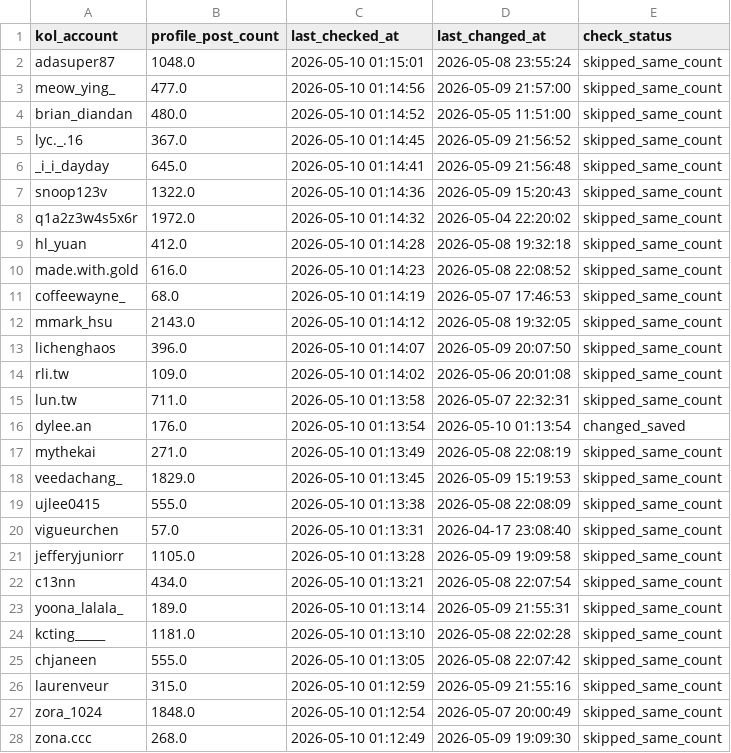
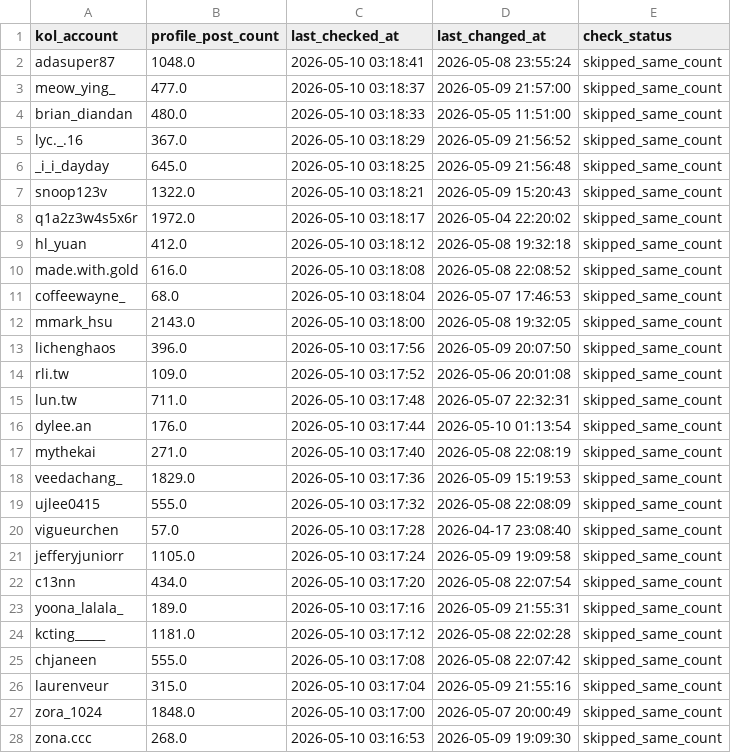
Before and after one commit to sabina-lu/kol-analysis-v2, a CSV file: data/profile_post_state.csv, drawn as a sheet; only a part is shown; the diff covers the shown part only.

```diff
--- a/data/profile_post_state.csv
+++ b/data/profile_post_state.csv
@@ -1,28 +1,28 @@
 kol_account,profile_post_count,last_checked_at,last_changed_at,check_status
-adasuper87,1048.0,2026-05-10 01:15:01,2026-05-08 23:55:24,skipped_same_count
-meow_ying_,477.0,2026-05-10 01:14:56,2026-05-09 21:57:00,skipped_same_count
-brian_diandan,480.0,2026-05-10 01:14:52,2026-05-05 11:51:00,skipped_same_count
-lyc._.16,367.0,2026-05-10 01:14:45,2026-05-09 21:56:52,skipped_same_count
-_i_i_dayday,645.0,2026-05-10 01:14:41,2026-05-09 21:56:48,skipped_same_count
-snoop123v,1322.0,2026-05-10 01:14:36,2026-05-09 15:20:43,skipped_same_count
-q1a2z3w4s5x6r,1972.0,2026-05-10 01:14:32,2026-05-04 22:20:02,skipped_same_count
-hl_yuan,412.0,2026-05-10 01:14:28,2026-05-08 19:32:18,skipped_same_count
-made.with.gold,616.0,2026-05-10 01:14:23,2026-05-08 22:08:52,skipped_same_count
-coffeewayne_,68.0,2026-05-10 01:14:19,2026-05-07 17:46:53,skipped_same_count
-mmark_hsu,2143.0,2026-05-10 01:14:12,2026-05-08 19:32:05,skipped_same_count
-lichenghaos,396.0,2026-05-10 01:14:07,2026-05-09 20:07:50,skipped_same_count
-rli.tw,109.0,2026-05-10 01:14:02,2026-05-06 20:01:08,skipped_same_count
-lun.tw,711.0,2026-05-10 01:13:58,2026-05-07 22:32:31,skipped_same_count
-dylee.an,176.0,2026-05-10 01:13:54,2026-05-10 01:13:54,changed_saved
-mythekai,271.0,2026-05-10 01:13:49,2026-05-08 22:08:19,skipped_same_count
-veedachang_,1829.0,2026-05-10 01:13:45,2026-05-09 15:19:53,skipped_same_count
-ujlee0415,555.0,2026-05-10 01:13:38,2026-05-08 22:08:09,skipped_same_count
-vigueurchen,57.0,2026-05-10 01:13:31,2026-04-17 23:08:40,skipped_same_count
-jefferyjuniorr,1105.0,2026-05-10 01:13:28,2026-05-09 19:09:58,skipped_same_count
-c13nn,434.0,2026-05-10 01:13:21,2026-05-08 22:07:54,skipped_same_count
-yoona_lalala_,189.0,2026-05-10 01:13:14,2026-05-09 21:55:31,skipped_same_count
-kcting_____,1181.0,2026-05-10 01:13:10,2026-05-08 22:02:28,skipped_same_count
-chjaneen,555.0,2026-05-10 01:13:05,2026-05-08 22:07:42,skipped_same_count
-laurenveur,315.0,2026-05-10 01:12:59,2026-05-09 21:55:16,skipped_same_count
-zora_1024,1848.0,2026-05-10 01:12:54,2026-05-07 20:00:49,skipped_same_count
-zona.ccc,268.0,2026-05-10 01:12:49,2026-05-09 19:09:30,skipped_same_count
+adasuper87,1048.0,2026-05-10 03:18:41,2026-05-08 23:55:24,skipped_same_count
+meow_ying_,477.0,2026-05-10 03:18:37,2026-05-09 21:57:00,skipped_same_count
+brian_diandan,480.0,2026-05-10 03:18:33,2026-05-05 11:51:00,skipped_same_count
+lyc._.16,367.0,2026-05-10 03:18:29,2026-05-09 21:56:52,skipped_same_count
+_i_i_dayday,645.0,2026-05-10 03:18:25,2026-05-09 21:56:48,skipped_same_count
+snoop123v,1322.0,2026-05-10 03:18:21,2026-05-09 15:20:43,skipped_same_count
+q1a2z3w4s5x6r,1972.0,2026-05-10 03:18:17,2026-05-04 22:20:02,skipped_same_count
+hl_yuan,412.0,2026-05-10 03:18:12,2026-05-08 19:32:18,skipped_same_count
+made.with.gold,616.0,2026-05-10 03:18:08,2026-05-08 22:08:52,skipped_same_count
+coffeewayne_,68.0,2026-05-10 03:18:04,2026-05-07 17:46:53,skipped_same_count
+mmark_hsu,2143.0,2026-05-10 03:18:00,2026-05-08 19:32:05,skipped_same_count
+lichenghaos,396.0,2026-05-10 03:17:56,2026-05-09 20:07:50,skipped_same_count
+rli.tw,109.0,2026-05-10 03:17:52,2026-05-06 20:01:08,skipped_same_count
+lun.tw,711.0,2026-05-10 03:17:48,2026-05-07 22:32:31,skipped_same_count
+dylee.an,176.0,2026-05-10 03:17:44,2026-05-10 01:13:54,skipped_same_count
+mythekai,271.0,2026-05-10 03:17:40,2026-05-08 22:08:19,skipped_same_count
+veedachang_,1829.0,2026-05-10 03:17:36,2026-05-09 15:19:53,skipped_same_count
+ujlee0415,555.0,2026-05-10 03:17:32,2026-05-08 22:08:09,skipped_same_count
+vigueurchen,57.0,2026-05-10 03:17:28,2026-04-17 23:08:40,skipped_same_count
+jefferyjuniorr,1105.0,2026-05-10 03:17:24,2026-05-09 19:09:58,skipped_same_count
+c13nn,434.0,2026-05-10 03:17:20,2026-05-08 22:07:54,skipped_same_count
+yoona_lalala_,189.0,2026-05-10 03:17:16,2026-05-09 21:55:31,skipped_same_count
+kcting_____,1181.0,2026-05-10 03:17:12,2026-05-08 22:02:28,skipped_same_count
+chjaneen,555.0,2026-05-10 03:17:08,2026-05-08 22:07:42,skipped_same_count
+laurenveur,315.0,2026-05-10 03:17:04,2026-05-09 21:55:16,skipped_same_count
+zora_1024,1848.0,2026-05-10 03:17:00,2026-05-07 20:00:49,skipped_same_count
+zona.ccc,268.0,2026-05-10 03:16:53,2026-05-09 19:09:30,skipped_same_count
```
Also changed, not shown: 125 edited cells elsewhere in this file.
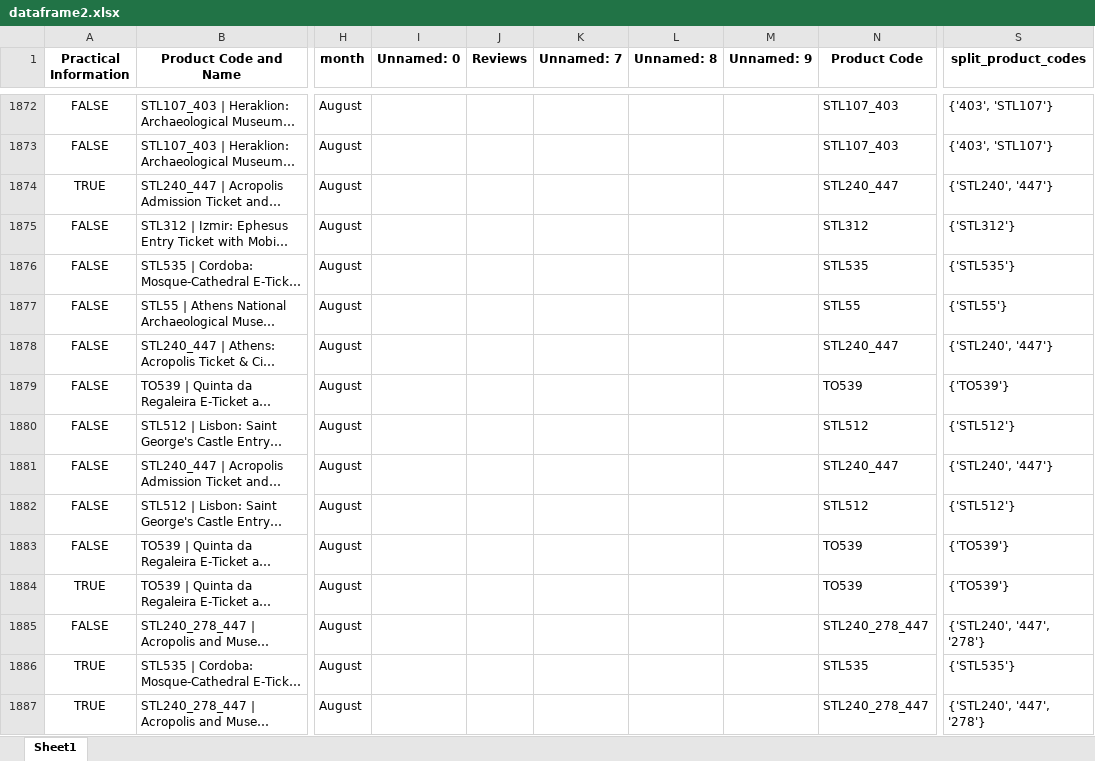
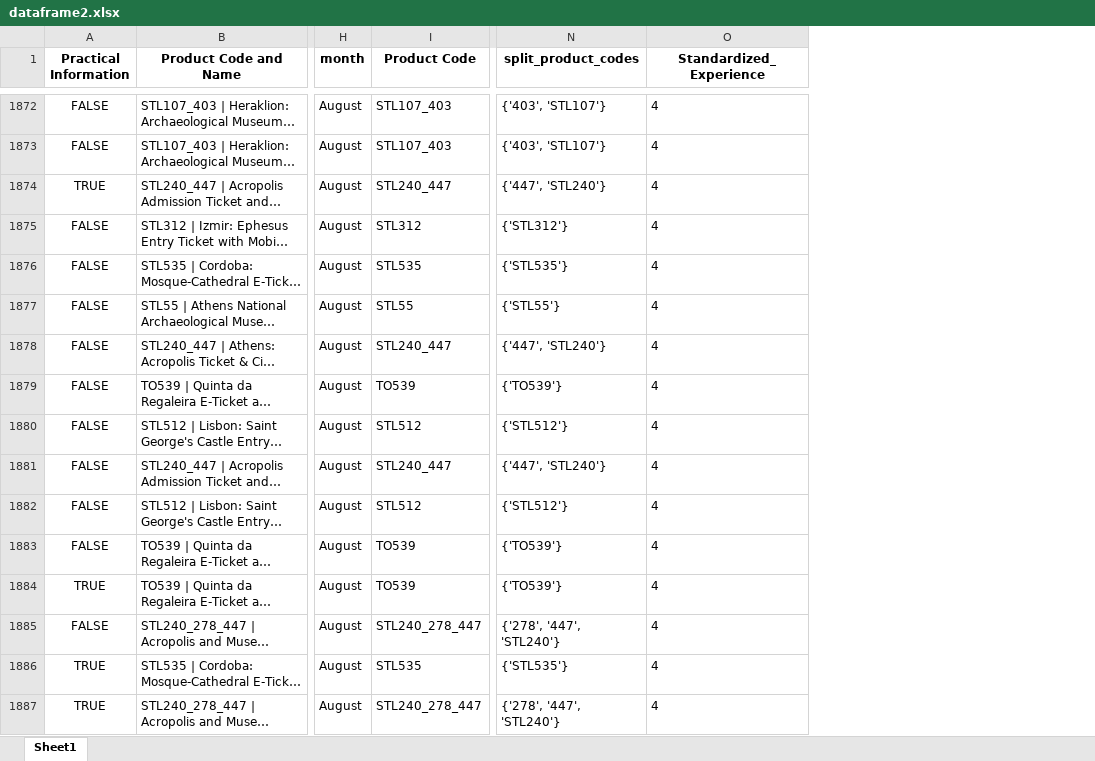
Before and after one commit to steve12512/E-Commerce-Data-Analysis-Project, an Excel workbook: dataframe2.xlsx, sheet Sheet1, drawn as a sheet; only a part is shown, gaps mark what is left out; long unchanged cells end in …; values as stored, in another font and other column widths than the file's, no borders; removed rows and columns are numbered as before the commit, all else as after; the diff covers the shown part only; the diff names each change by its address in the sheet, - before the commit and + after, or states it on an @@ line.

```diff
--- a/dataframe2.xlsx (sheet Sheet1)
+++ b/dataframe2.xlsx (sheet Sheet1)
-column I (Unnamed: 0), empty
-column J (Reviews), empty
-column K (Unnamed: 7), empty
-column L (Unnamed: 8), empty
-column M (Unnamed: 9), empty
+column O (Standardized_Experience), rows 1872-1887: all 4
-N1874 (split_product_codes): {'STL240', '447'}
+N1874 (split_product_codes): {'447', 'STL240'}
-N1878 (split_product_codes): {'STL240', '447'}
+N1878 (split_product_codes): {'447', 'STL240'}
-N1881 (split_product_codes): {'STL240', '447'}
+N1881 (split_product_codes): {'447', 'STL240'}
-N1885 (split_product_codes): {'STL240', '447', '278'}
+N1885 (split_product_codes): {'278', '447', 'STL240'}
-N1887 (split_product_codes): {'STL240', '447', '278'}
+N1887 (split_product_codes): {'278', '447', 'STL240'}
```
Also changed, not shown: 674 edited cells elsewhere in this sheet, questions/optimum_number_of_stories.xlsx, questions/recommended1.xlsx, 12 other files.
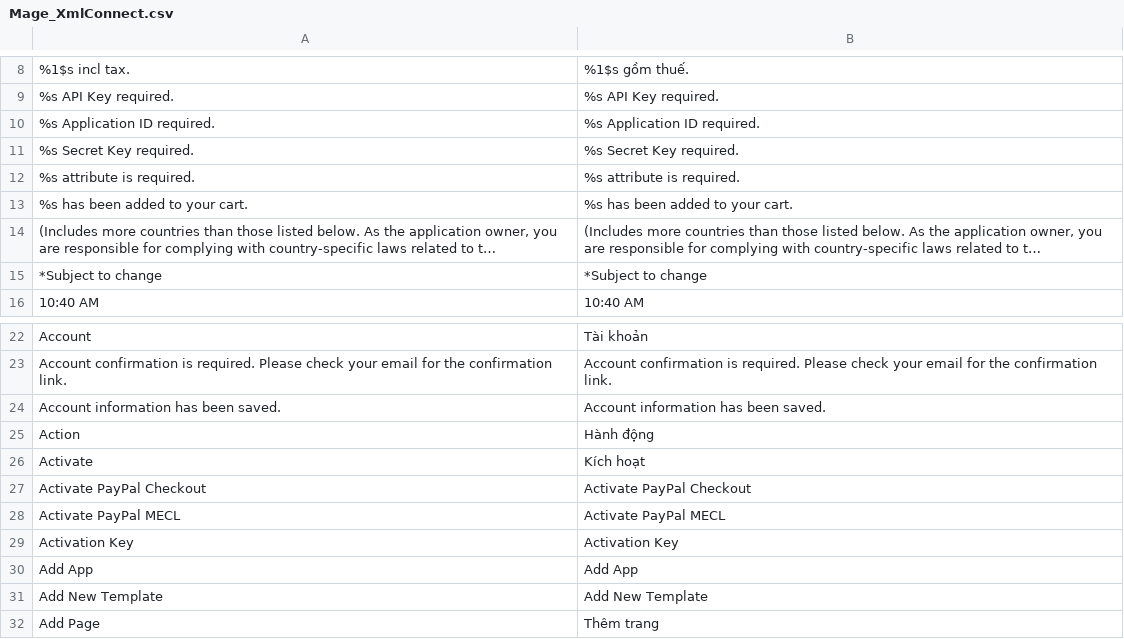
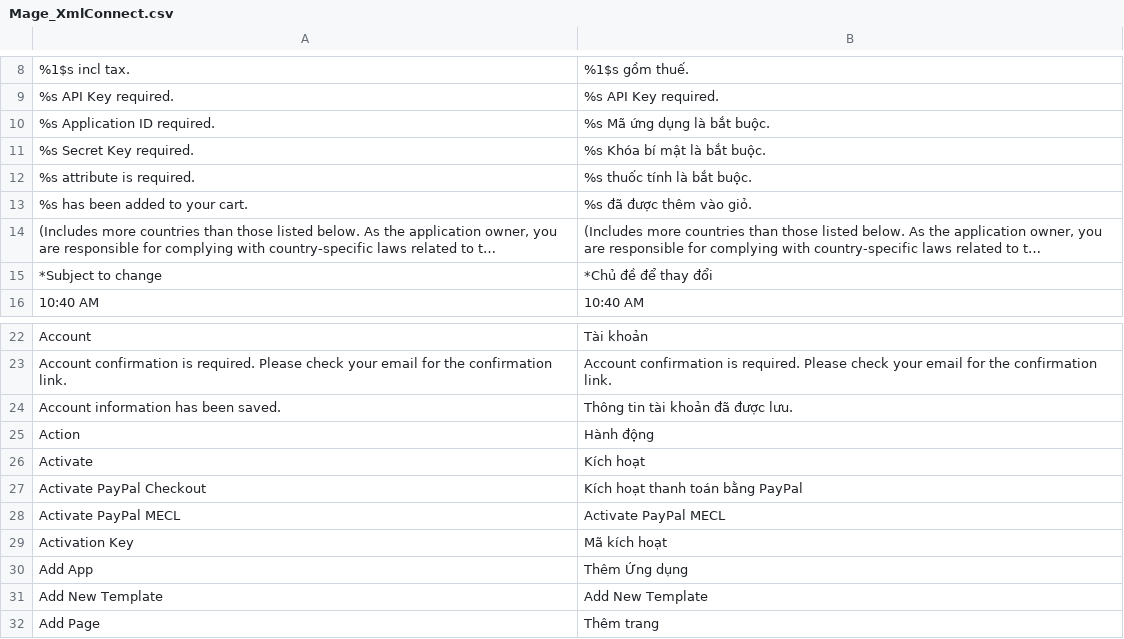
Before and after one commit to vanduc1102/viet-hoa-magento, a CSV file: vi_VN/Mage_XmlConnect.csv, drawn as a sheet; only a part is shown, gaps mark what is left out; long unchanged cells end in …; the diff names each change by its address in the sheet, - before the commit and + after, or states it on an @@ line.

```diff
--- a/vi_VN/Mage_XmlConnect.csv
+++ b/vi_VN/Mage_XmlConnect.csv
-B10: %s Application ID required.
+B10: %s Mã ứng dụng là bắt buộc.
-B11: %s Secret Key required.
+B11: %s Khóa bí mật là bắt buộc.
-B12: %s attribute is required.
+B12: %s thuốc tính là bắt buộc.
-B13: %s has been added to your cart.
+B13: %s đã được thêm vào giỏ.
-B15: *Subject to change
+B15: *Chủ đề để thay đổi
-B24: Account information has been saved.
+B24: Thông tin tài khoản đã được lưu.
-B27: Activate PayPal Checkout
+B27: Kích hoạt thanh toán bằng PayPal
-B29: Activation Key
+B29: Mã kích hoạt
-B30: Add App
+B30: Thêm Ứng dụng
```
Also changed, not shown: vi_VN/Mage_Catalog.csv, vi_VN/Mage_Eav.csv.
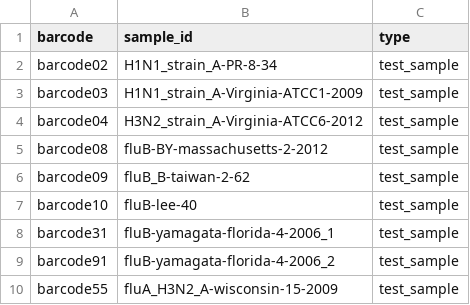
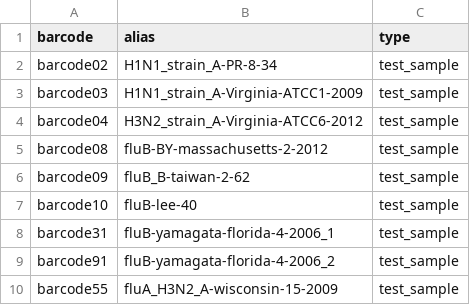
Before and after one commit to epi2me-labs/wf-flu, a CSV file: test_data/sample_sheet.csv, drawn as a sheet.

```diff
--- a/test_data/sample_sheet.csv
+++ b/test_data/sample_sheet.csv
@@ -1,2 +1,2 @@
-barcode,sample_id,type
+barcode,alias,type
 barcode02,H1N1_strain_A-PR-8-34,test_sample
```
Also changed, not shown: 9 other files.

━━━━━━

• ABOUT THIS EXERCISE: From the entries above, extract each line containing "been".

• FINISHED TASK:
-B13: %s has been added to your cart.
-B24: Account information has been saved.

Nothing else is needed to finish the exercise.